Let

*n*be a natural number. If 3 does not divide (n2 +2), then*n*is not a prime number or*n*= 3. - Apr 26th 2012, 04:57 AMemakarovRe: Is this a true statement? Can you prove?
In plain text, it is customary to write n^2 for n

^{2}.

This seems true. If 3 does not divide n^2 + 2, then n^2 + 2 = 3k + 1 or n^2 + 2 = 3k + 2 for some k. In the latter case, n is divisible by 3. Suppose that n^2 = 3k - 1 and, towards contradiction, assume that n is prime. Then n = 6m + 1 or n = 6m - 1 for some integer m as described here. Try to derive a contradiction.

Maybe there is an easier proof... - Apr 26th 2012, 06:09 AMprincepsRe: Is this a true statement? Can you prove?
Let $\displaystyle n=p$, where $\displaystyle p$ is a prime number greater than $\displaystyle 3$ , then :

$\displaystyle p \equiv 1 \pmod 3 ~\text{or}~p\equiv 2 \pmod 3$

Hence :

$\displaystyle p^2 \equiv 1 \pmod 3 \Rightarrow p^2+2 \equiv 0 \pmod 3$

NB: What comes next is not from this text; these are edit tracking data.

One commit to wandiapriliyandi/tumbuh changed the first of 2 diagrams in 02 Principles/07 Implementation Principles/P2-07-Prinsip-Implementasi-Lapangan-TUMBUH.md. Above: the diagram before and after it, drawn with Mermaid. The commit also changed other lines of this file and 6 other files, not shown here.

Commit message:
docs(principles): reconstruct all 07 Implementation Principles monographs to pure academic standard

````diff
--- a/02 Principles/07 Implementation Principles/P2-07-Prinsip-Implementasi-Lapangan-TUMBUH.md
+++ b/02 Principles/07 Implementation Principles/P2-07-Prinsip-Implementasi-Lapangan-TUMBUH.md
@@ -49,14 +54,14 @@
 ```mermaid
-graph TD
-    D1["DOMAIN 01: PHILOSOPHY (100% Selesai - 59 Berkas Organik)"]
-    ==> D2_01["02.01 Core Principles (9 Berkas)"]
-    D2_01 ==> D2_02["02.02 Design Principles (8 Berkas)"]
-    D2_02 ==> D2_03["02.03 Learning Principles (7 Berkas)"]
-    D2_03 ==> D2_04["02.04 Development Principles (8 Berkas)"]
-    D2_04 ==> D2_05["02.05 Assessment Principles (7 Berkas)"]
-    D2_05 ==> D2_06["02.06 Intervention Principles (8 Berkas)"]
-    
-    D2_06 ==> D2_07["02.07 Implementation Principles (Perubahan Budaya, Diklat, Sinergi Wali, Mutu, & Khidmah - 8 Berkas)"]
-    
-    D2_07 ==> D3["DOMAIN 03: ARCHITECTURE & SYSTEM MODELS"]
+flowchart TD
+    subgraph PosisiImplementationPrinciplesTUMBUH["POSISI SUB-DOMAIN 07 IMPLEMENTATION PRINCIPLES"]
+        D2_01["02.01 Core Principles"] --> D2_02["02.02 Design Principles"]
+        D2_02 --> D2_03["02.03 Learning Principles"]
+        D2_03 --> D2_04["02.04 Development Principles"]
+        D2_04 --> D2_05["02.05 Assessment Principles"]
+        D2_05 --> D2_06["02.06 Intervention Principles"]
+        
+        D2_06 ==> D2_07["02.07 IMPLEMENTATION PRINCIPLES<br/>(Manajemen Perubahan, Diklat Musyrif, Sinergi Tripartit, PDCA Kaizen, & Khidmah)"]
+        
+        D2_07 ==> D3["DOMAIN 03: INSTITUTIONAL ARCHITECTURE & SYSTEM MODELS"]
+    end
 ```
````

Contradiction . - Apr 26th 2012, 06:29 AMemakarovRe: Is this a true statement? Can you prove?
So, you in fact prove a stronger statement: If n > 3 and 3 does not divide n^2 + 2, then 3 divides n (and not just that n is not prime).